Have you faced a situation where you weren’t sure whether an employee had been unfairly treated by a supervisor? When doubts arise, it’s sometimes best to offer the employee a fresh start.
If he succeeds in the new job, everyone wins—he keeps his job and you’ve avoided a lawsuit. But if the old problems resurface and you end up terminating the employee, chances are a court will view the employee as the problem.
Recent case: Michael Carr, a black letter carrier, complained about discrimination from his supervisor. Carr was transferred to a different location with a different supervisor. When he was fired for frequent absences, he sued, alleging retaliation and discrimination.
The court tossed out his case, reasoning that the Postal Service had shown a solid performance problem was the real reason it terminated Carr. (Carr v. Potter, No. 08-C-6030, ND IL, 2010)
- How to Fire an Employee the Legal Way: 6 Termination Guidelines
- 'No comment' is best response when reporters call about a firing
- Review privacy and surveillance policies in light of new California Supreme Court ruling
- J.C. Penney to pay $50,000 to end race discrimination case
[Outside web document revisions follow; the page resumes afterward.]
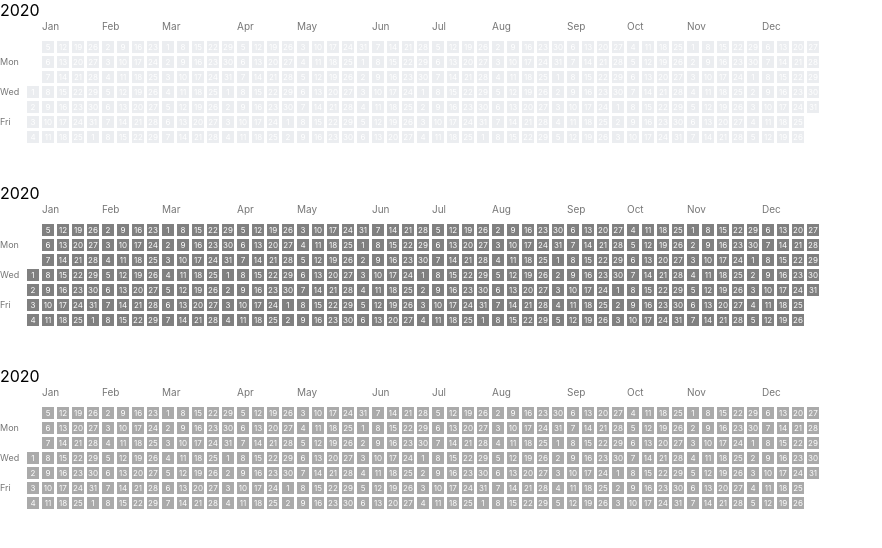
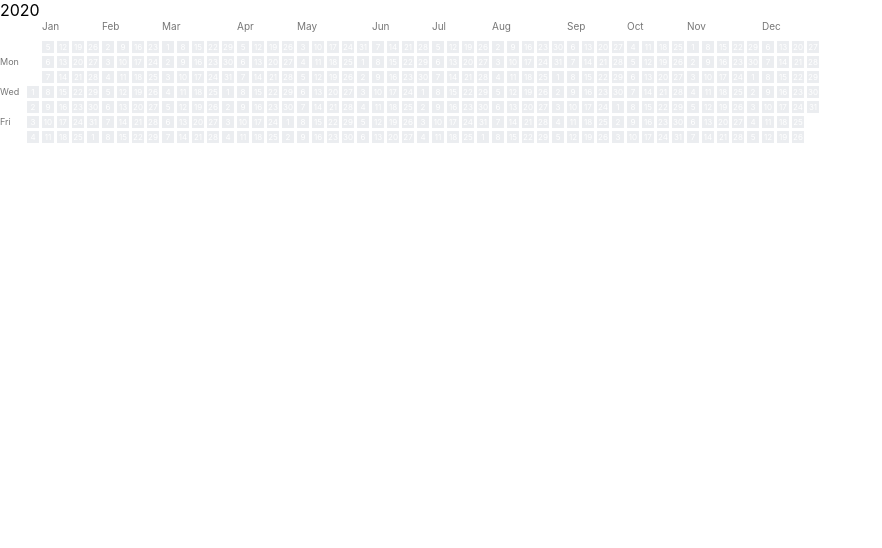
Before and after one commit to tgc624/tgc-tools, a React (Create React App) app in the folder kusa-calendar/: page / in a window 1280 px wide. Shown: the top 548 px of the page, without its empty margins (0-882 px from the left). Built offline with nearby package versions, Linux system fonts and the light colour scheme.

Commit message:
印刷用のコードを削除した

```diff
--- a/kusa-calendar/src/App.tsx
+++ b/kusa-calendar/src/App.tsx
@@ -160,28 +160,6 @@ function App() {
         <Week color={color} week={Weeek.Fri} year={year} />
         <Week color={color} week={Weeek.Sat} year={year} />
       </div>
-      <div>{year}</div>
-      <div className="calendar">
-        <Month year={year} />
-        <Week color="grey" week={Weeek.Sun} year={year} />
-        <Week color="grey" week={Weeek.Mon} year={year} />
-        <Week color="grey" week={Weeek.Tue} year={year} />
-        <Week color="grey" week={Weeek.Wed} year={year} />
-        <Week color="grey" week={Weeek.Thu} year={year} />
-        <Week color="grey" week={Weeek.Fri} year={year} />
-        <Week color="grey" week={Weeek.Sat} year={year} />
-      </div>
-      <div>{year}</div>
-      <div className="calendar">
-        <Month year={year} />
-        <Week color="#aaaaaa" week={Weeek.Sun} year={year} />
-        <Week color="#aaaaaa" week={Weeek.Mon} year={year} />
-        <Week color="#aaaaaa" week={Weeek.Tue} year={year} />
-        <Week color="#aaaaaa" week={Weeek.Wed} year={year} />
-        <Week color="#aaaaaa" week={Weeek.Thu} year={year} />
-        <Week color="#aaaaaa" week={Weeek.Fri} year={year} />
-        <Week color="#aaaaaa" week={Weeek.Sat} year={year} />
-      </div>
     </div>
   );
 }
```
- Is there any way to keep staff from speaking with former employee's attorney?